● **What the task requires**
The whole listing, exactly as given: write it out, leaving out each image.
____________________
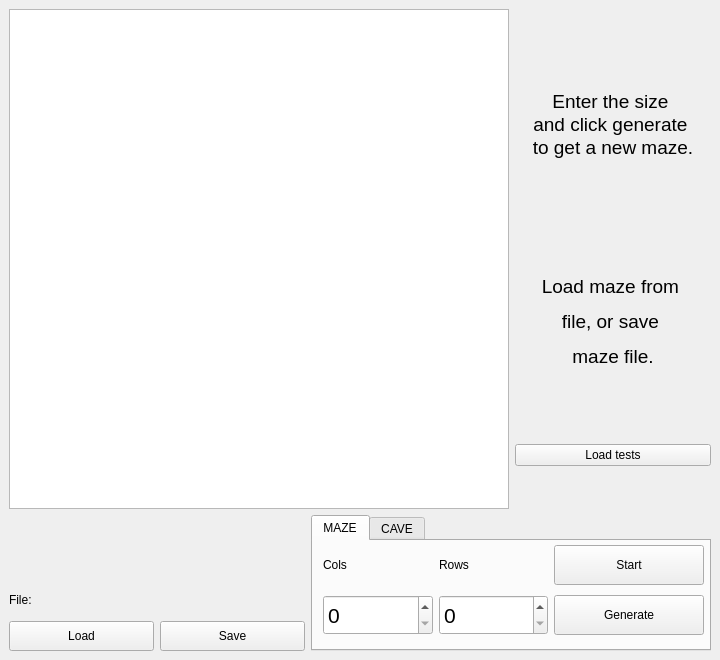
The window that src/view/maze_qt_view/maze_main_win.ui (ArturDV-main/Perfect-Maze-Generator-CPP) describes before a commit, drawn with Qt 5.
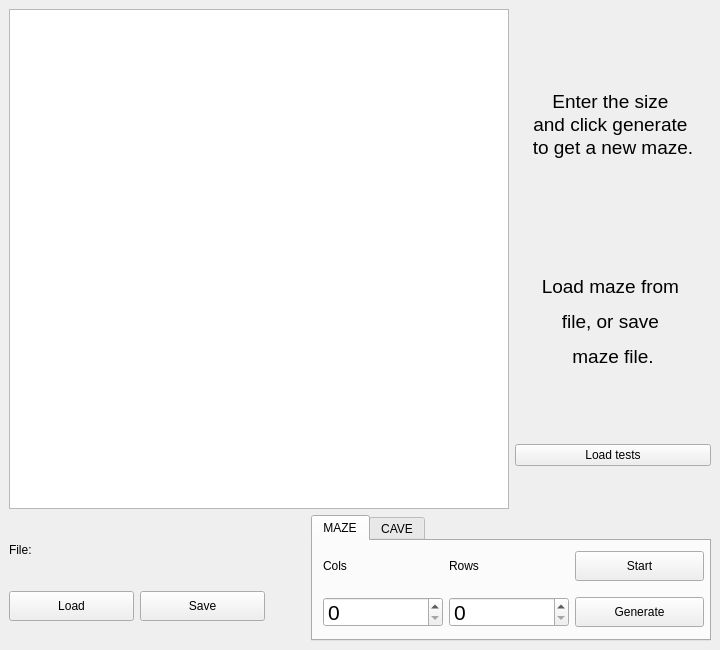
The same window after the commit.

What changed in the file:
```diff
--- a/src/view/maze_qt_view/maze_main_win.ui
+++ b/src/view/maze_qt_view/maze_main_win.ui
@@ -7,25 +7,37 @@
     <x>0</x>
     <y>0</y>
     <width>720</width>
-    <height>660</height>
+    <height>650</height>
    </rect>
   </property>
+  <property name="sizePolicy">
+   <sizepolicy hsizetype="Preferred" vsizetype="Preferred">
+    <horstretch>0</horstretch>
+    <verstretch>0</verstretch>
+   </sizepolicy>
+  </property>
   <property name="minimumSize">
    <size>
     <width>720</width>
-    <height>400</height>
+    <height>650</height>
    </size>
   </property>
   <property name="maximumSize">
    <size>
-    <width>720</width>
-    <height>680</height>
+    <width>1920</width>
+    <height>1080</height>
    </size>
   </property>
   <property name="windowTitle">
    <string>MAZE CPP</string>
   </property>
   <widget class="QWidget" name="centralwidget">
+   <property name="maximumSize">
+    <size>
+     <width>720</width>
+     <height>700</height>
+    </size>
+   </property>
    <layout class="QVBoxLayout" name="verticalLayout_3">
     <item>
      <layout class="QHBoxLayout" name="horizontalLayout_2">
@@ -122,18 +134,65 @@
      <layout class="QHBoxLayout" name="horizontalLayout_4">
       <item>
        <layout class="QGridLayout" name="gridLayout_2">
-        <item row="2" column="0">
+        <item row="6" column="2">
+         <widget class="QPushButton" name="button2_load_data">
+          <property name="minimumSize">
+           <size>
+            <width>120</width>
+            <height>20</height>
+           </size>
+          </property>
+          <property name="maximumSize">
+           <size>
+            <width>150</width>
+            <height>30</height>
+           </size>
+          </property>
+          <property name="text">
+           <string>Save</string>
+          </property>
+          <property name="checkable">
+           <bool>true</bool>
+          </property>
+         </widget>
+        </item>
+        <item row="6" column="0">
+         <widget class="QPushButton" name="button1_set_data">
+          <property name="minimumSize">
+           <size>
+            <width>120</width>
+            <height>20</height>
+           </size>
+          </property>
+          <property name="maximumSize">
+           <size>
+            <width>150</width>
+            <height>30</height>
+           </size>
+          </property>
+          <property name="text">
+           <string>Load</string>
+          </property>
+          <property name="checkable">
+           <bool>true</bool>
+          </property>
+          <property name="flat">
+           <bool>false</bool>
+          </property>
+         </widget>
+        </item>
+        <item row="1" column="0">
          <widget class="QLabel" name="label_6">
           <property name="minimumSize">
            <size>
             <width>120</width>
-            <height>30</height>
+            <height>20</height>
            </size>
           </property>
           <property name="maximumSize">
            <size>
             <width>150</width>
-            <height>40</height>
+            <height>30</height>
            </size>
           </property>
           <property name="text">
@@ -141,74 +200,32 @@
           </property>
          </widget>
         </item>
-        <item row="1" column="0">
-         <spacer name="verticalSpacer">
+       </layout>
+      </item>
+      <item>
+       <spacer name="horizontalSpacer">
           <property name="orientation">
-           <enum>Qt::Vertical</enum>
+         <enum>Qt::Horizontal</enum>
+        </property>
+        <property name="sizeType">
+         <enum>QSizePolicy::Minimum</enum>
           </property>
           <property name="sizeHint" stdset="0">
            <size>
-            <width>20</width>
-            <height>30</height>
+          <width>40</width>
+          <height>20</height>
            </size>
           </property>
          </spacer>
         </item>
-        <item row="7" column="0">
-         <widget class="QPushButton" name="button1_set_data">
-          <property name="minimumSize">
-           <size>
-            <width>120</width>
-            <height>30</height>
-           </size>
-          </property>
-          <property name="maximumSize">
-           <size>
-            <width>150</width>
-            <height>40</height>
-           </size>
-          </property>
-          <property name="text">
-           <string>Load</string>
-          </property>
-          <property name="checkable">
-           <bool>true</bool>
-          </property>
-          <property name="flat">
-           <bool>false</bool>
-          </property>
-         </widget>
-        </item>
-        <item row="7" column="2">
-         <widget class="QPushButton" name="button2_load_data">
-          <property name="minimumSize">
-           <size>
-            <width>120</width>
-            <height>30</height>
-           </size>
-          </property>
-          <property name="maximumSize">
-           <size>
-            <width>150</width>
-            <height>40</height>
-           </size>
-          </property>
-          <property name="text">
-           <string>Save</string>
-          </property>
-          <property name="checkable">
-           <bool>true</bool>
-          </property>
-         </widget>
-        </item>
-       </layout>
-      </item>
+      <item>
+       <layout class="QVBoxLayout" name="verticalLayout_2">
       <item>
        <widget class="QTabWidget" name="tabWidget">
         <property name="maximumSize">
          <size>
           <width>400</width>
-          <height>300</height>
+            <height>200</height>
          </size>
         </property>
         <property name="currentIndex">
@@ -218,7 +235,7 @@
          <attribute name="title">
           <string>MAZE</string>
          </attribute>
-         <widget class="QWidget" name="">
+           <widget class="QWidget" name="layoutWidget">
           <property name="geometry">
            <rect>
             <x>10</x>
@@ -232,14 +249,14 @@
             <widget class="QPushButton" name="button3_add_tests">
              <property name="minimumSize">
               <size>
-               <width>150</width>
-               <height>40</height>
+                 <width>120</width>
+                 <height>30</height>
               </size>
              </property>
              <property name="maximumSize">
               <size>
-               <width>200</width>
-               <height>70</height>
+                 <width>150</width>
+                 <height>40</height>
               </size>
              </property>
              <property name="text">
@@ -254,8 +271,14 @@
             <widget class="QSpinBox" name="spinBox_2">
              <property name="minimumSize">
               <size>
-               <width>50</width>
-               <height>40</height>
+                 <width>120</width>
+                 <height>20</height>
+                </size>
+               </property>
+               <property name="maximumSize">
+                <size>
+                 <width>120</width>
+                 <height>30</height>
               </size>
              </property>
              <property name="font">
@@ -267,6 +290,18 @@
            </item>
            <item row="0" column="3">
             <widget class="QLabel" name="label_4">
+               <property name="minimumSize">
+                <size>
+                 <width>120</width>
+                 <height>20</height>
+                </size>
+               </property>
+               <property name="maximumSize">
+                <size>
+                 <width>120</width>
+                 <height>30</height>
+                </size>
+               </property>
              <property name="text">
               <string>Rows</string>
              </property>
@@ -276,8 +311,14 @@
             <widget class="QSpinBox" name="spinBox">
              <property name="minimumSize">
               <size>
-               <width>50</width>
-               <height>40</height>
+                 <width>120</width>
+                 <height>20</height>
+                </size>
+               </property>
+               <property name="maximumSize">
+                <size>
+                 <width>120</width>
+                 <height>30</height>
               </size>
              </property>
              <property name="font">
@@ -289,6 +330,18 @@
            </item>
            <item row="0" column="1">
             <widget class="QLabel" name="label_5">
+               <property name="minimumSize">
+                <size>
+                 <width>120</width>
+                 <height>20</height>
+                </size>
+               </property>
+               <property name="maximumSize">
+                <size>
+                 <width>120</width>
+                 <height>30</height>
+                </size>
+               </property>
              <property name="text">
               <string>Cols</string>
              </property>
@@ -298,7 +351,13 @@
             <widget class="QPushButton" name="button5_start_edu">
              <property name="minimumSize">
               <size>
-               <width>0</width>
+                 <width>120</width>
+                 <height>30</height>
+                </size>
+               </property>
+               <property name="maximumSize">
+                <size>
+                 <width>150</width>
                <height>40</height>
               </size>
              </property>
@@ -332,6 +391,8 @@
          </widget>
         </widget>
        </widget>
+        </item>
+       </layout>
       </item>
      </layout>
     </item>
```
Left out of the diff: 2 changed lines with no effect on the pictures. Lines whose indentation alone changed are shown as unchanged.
____________________
● **Solution for this problem**
The window that src/view/maze_qt_view/maze_main_win.ui (ArturDV-main/Perfect-Maze-Generator-CPP) describes before a commit, drawn with Qt 5.
The same window after the commit.

What changed in the file:
```diff
--- a/src/view/maze_qt_view/maze_main_win.ui
+++ b/src/view/maze_qt_view/maze_main_win.ui
@@ -7,25 +7,37 @@
     <x>0</x>
     <y>0</y>
     <width>720</width>
-    <height>660</height>
+    <height>650</height>
    </rect>
   </property>
+  <property name="sizePolicy">
+   <sizepolicy hsizetype="Preferred" vsizetype="Preferred">
+    <horstretch>0</horstretch>
+    <verstretch>0</verstretch>
+   </sizepolicy>
+  </property>
   <property name="minimumSize">
    <size>
     <width>720</width>
-    <height>400</height>
+    <height>650</height>
    </size>
   </property>
   <property name="maximumSize">
    <size>
-    <width>720</width>
-    <height>680</height>
+    <width>1920</width>
+    <height>1080</height>
    </size>
   </property>
   <property name="windowTitle">
    <string>MAZE CPP</string>
   </property>
   <widget class="QWidget" name="centralwidget">
+   <property name="maximumSize">
+    <size>
+     <width>720</width>
+     <height>700</height>
+    </size>
+   </property>
    <layout class="QVBoxLayout" name="verticalLayout_3">
     <item>
      <layout class="QHBoxLayout" name="horizontalLayout_2">
@@ -122,18 +134,65 @@
      <layout class="QHBoxLayout" name="horizontalLayout_4">
       <item>
        <layout class="QGridLayout" name="gridLayout_2">
-        <item row="2" column="0">
+        <item row="6" column="2">
+         <widget class="QPushButton" name="button2_load_data">
+          <property name="minimumSize">
+           <size>
+            <width>120</width>
+            <height>20</height>
+           </size>
+          </property>
+          <property name="maximumSize">
+           <size>
+            <width>150</width>
+            <height>30</height>
+           </size>
+          </property>
+          <property name="text">
+           <string>Save</string>
+          </property>
+          <property name="checkable">
+           <bool>true</bool>
+          </property>
+         </widget>
+        </item>
+        <item row="6" column="0">
+         <widget class="QPushButton" name="button1_set_data">
+          <property name="minimumSize">
+           <size>
+            <width>120</width>
+            <height>20</height>
+           </size>
+          </property>
+          <property name="maximumSize">
+           <size>
+            <width>150</width>
+            <height>30</height>
+           </size>
+          </property>
+          <property name="text">
+           <string>Load</string>
+          </property>
+          <property name="checkable">
+           <bool>true</bool>
+          </property>
+          <property name="flat">
+           <bool>false</bool>
+          </property>
+         </widget>
+        </item>
+        <item row="1" column="0">
          <widget class="QLabel" name="label_6">
           <property name="minimumSize">
            <size>
             <width>120</width>
-            <height>30</height>
+            <height>20</height>
            </size>
           </property>
           <property name="maximumSize">
            <size>
             <width>150</width>
-            <height>40</height>
+            <height>30</height>
            </size>
           </property>
           <property name="text">
@@ -141,74 +200,32 @@
           </property>
          </widget>
         </item>
-        <item row="1" column="0">
-         <spacer name="verticalSpacer">
+       </layout>
+      </item>
+      <item>
+       <spacer name="horizontalSpacer">
           <property name="orientation">
-           <enum>Qt::Vertical</enum>
+         <enum>Qt::Horizontal</enum>
+        </property>
+        <property name="sizeType">
+         <enum>QSizePolicy::Minimum</enum>
           </property>
           <property name="sizeHint" stdset="0">
            <size>
-            <width>20</width>
-            <height>30</height>
+          <width>40</width>
+          <height>20</height>
            </size>
           </property>
          </spacer>
         </item>
-        <item row="7" column="0">
-         <widget class="QPushButton" name="button1_set_data">
-          <property name="minimumSize">
-           <size>
-            <width>120</width>
-            <height>30</height>
-           </size>
-          </property>
-          <property name="maximumSize">
-           <size>
-            <width>150</width>
-            <height>40</height>
-           </size>
-          </property>
-          <property name="text">
-           <string>Load</string>
-          </property>
-          <property name="checkable">
-           <bool>true</bool>
-          </property>
-          <property name="flat">
-           <bool>false</bool>
-          </property>
-         </widget>
-        </item>
-        <item row="7" column="2">
-         <widget class="QPushButton" name="button2_load_data">
-          <property name="minimumSize">
-           <size>
-            <width>120</width>
-            <height>30</height>
-           </size>
-          </property>
-          <property name="maximumSize">
-           <size>
-            <width>150</width>
-            <height>40</height>
-           </size>
-          </property>
-          <property name="text">
-           <string>Save</string>
-          </property>
-          <property name="checkable">
-           <bool>true</bool>
-          </property>
-         </widget>
-        </item>
-       </layout>
-      </item>
+      <item>
+       <layout class="QVBoxLayout" name="verticalLayout_2">
       <item>
        <widget class="QTabWidget" name="tabWidget">
         <property name="maximumSize">
          <size>
           <width>400</width>
-          <height>300</height>
+            <height>200</height>
          </size>
         </property>
         <property name="currentIndex">
@@ -218,7 +235,7 @@
          <attribute name="title">
           <string>MAZE</string>
          </attribute>
-         <widget class="QWidget" name="">
+           <widget class="QWidget" name="layoutWidget">
           <property name="geometry">
            <rect>
             <x>10</x>
@@ -232,14 +249,14 @@
             <widget class="QPushButton" name="button3_add_tests">
              <property name="minimumSize">
               <size>
-               <width>150</width>
-               <height>40</height>
+                 <width>120</width>
+                 <height>30</height>
               </size>
              </property>
              <property name="maximumSize">
               <size>
-               <width>200</width>
-               <height>70</height>
+                 <width>150</width>
+                 <height>40</height>
               </size>
              </property>
              <property name="text">
@@ -254,8 +271,14 @@
             <widget class="QSpinBox" name="spinBox_2">
              <property name="minimumSize">
               <size>
-               <width>50</width>
-               <height>40</height>
+                 <width>120</width>
+                 <height>20</height>
+                </size>
+               </property>
+               <property name="maximumSize">
+                <size>
+                 <width>120</width>
+                 <height>30</height>
               </size>
              </property>
              <property name="font">
@@ -267,6 +290,18 @@
            </item>
            <item row="0" column="3">
             <widget class="QLabel" name="label_4">
+               <property name="minimumSize">
+                <size>
+                 <width>120</width>
+                 <height>20</height>
+                </size>
+               </property>
+               <property name="maximumSize">
+                <size>
+                 <width>120</width>
+                 <height>30</height>
+                </size>
+               </property>
              <property name="text">
               <string>Rows</string>
              </property>
@@ -276,8 +311,14 @@
             <widget class="QSpinBox" name="spinBox">
              <property name="minimumSize">
               <size>
-               <width>50</width>
-               <height>40</height>
+                 <width>120</width>
+                 <height>20</height>
+                </size>
+               </property>
+               <property name="maximumSize">
+                <size>
+                 <width>120</width>
+                 <height>30</height>
               </size>
              </property>
              <property name="font">
@@ -289,6 +330,18 @@
            </item>
            <item row="0" column="1">
             <widget class="QLabel" name="label_5">
+               <property name="minimumSize">
+                <size>
+                 <width>120</width>
+                 <height>20</height>
+                </size>
+               </property>
+               <property name="maximumSize">
+                <size>
+                 <width>120</width>
+                 <height>30</height>
+                </size>
+               </property>
              <property name="text">
               <string>Cols</string>
              </property>
@@ -298,7 +351,13 @@
             <widget class="QPushButton" name="button5_start_edu">
              <property name="minimumSize">
               <size>
-               <width>0</width>
+                 <width>120</width>
+                 <height>30</height>
+                </size>
+               </property>
+               <property name="maximumSize">
+                <size>
+                 <width>150</width>
                <height>40</height>
               </size>
              </property>
@@ -332,6 +391,8 @@
          </widget>
         </widget>
        </widget>
+        </item>
+       </layout>
       </item>
      </layout>
     </item>
```
Left out of the diff: 2 changed lines with no effect on the pictures. Lines whose indentation alone changed are shown as unchanged.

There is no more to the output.